### Exercise brief:
Write out every entry, unchanged. Skip any picture.

┏━━

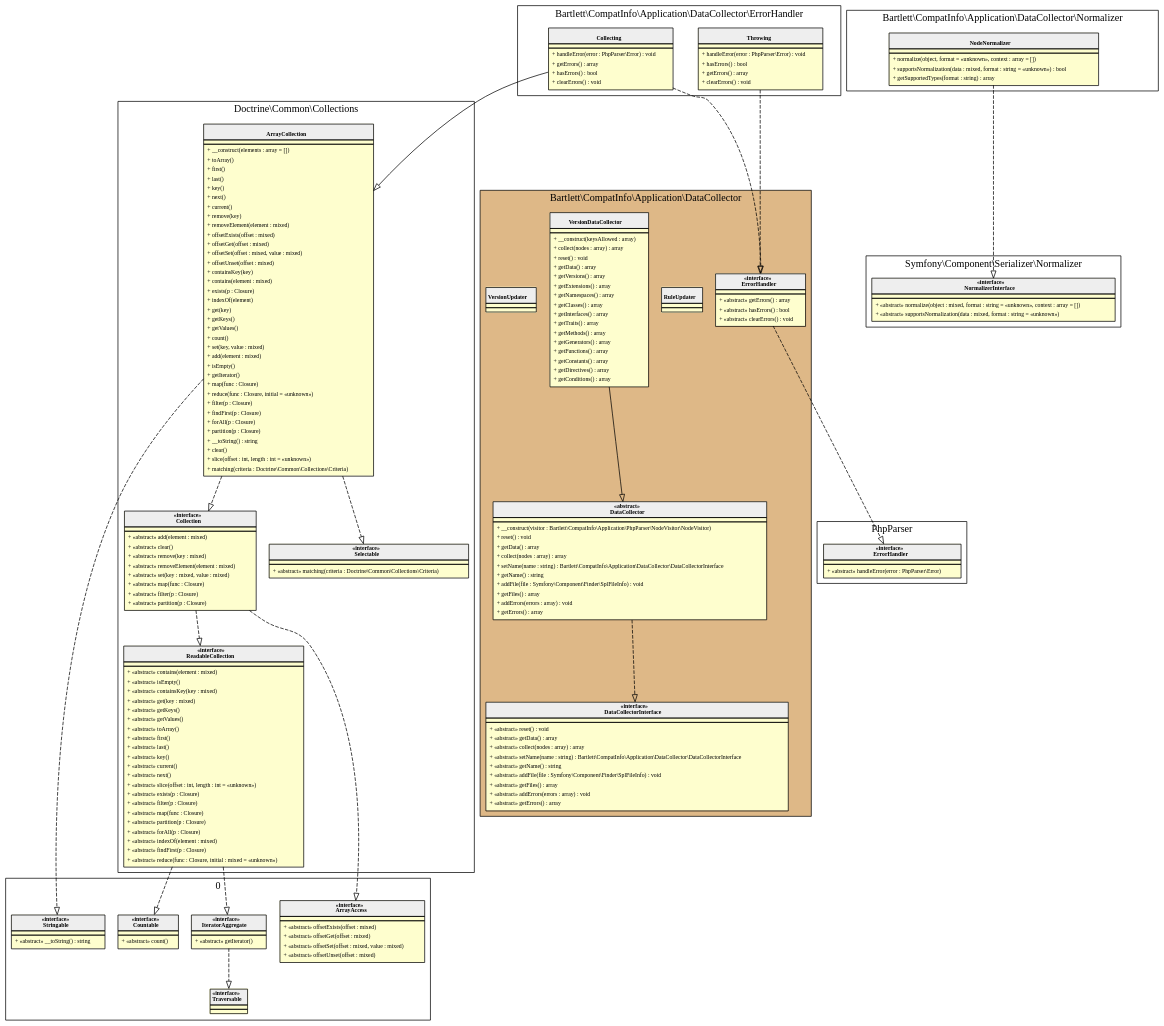
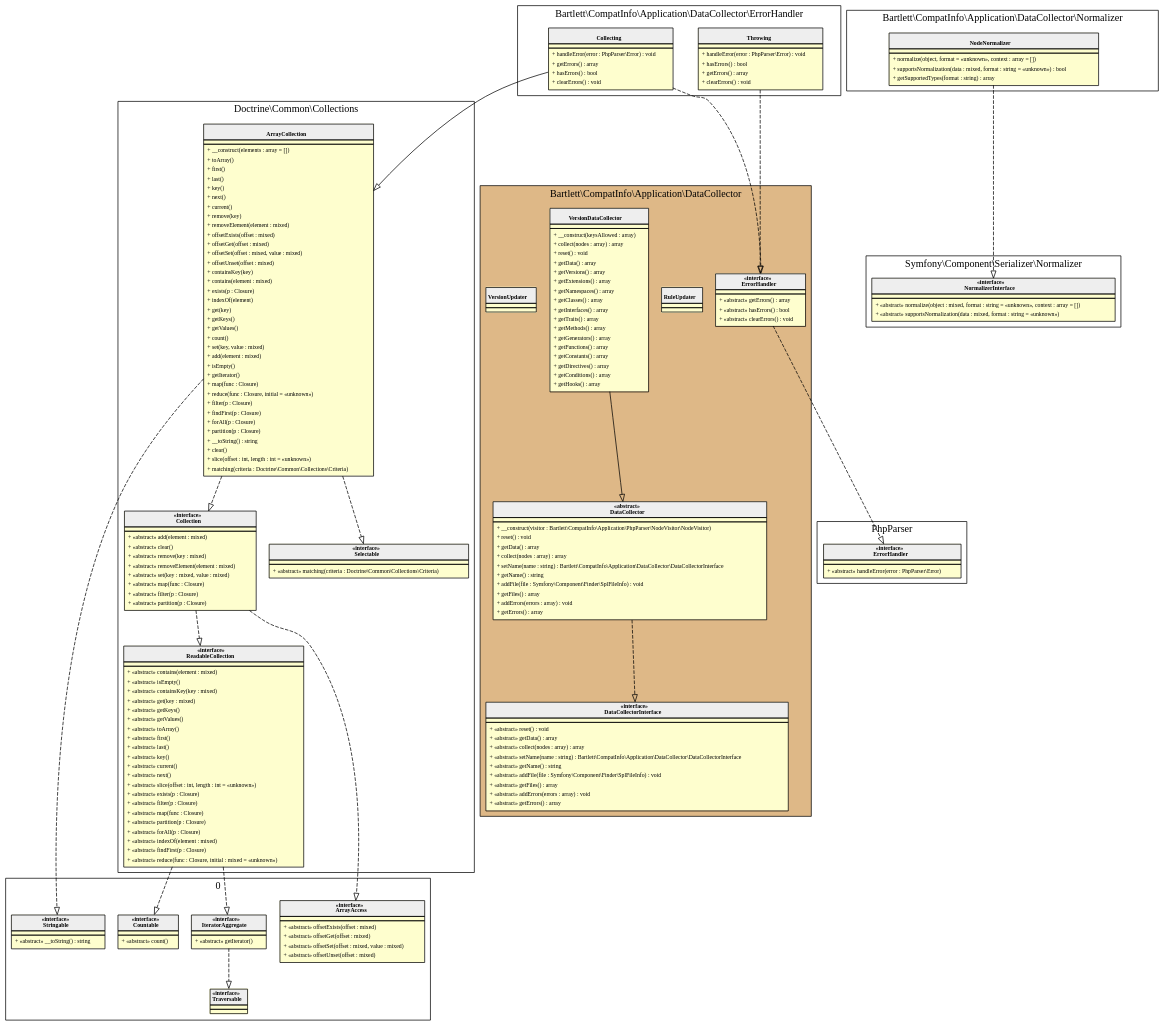
Before and after one commit to llaville/php-compatinfo: the diagram in 7.2/assets/images/application-datacollector.html.gv, drawn with Graphviz. The commit also changed 52 other files, not shown here.

```diff
--- a/7.2/assets/images/application-datacollector.html.gv
+++ b/7.2/assets/images/application-datacollector.html.gv
@@ -240,6 +240,7 @@
     <tr><td align="left">+ getConstants() : array</td></tr>
     <tr><td align="left">+ getDirectives() : array</td></tr>
     <tr><td align="left">+ getConditions() : array</td></tr>
+    <tr><td align="left">+ getHooks() : array</td></tr>
 </table></td></tr>
 </table>>]
     "Bartlett\\CompatInfo\\Application\\DataCollector\\VersionUpdater" [shape="none" label=<
```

┗━━

### Solution for this task:
Before and after one commit to llaville/php-compatinfo: the diagram in 7.2/assets/images/application-datacollector.html.gv, drawn with Graphviz. The commit also changed 52 other files, not shown here.

```diff
--- a/7.2/assets/images/application-datacollector.html.gv
+++ b/7.2/assets/images/application-datacollector.html.gv
@@ -240,6 +240,7 @@
     <tr><td align="left">+ getConstants() : array</td></tr>
     <tr><td align="left">+ getDirectives() : array</td></tr>
     <tr><td align="left">+ getConditions() : array</td></tr>
+    <tr><td align="left">+ getHooks() : array</td></tr>
 </table></td></tr>
 </table>>]
     "Bartlett\\CompatInfo\\Application\\DataCollector\\VersionUpdater" [shape="none" label=<
```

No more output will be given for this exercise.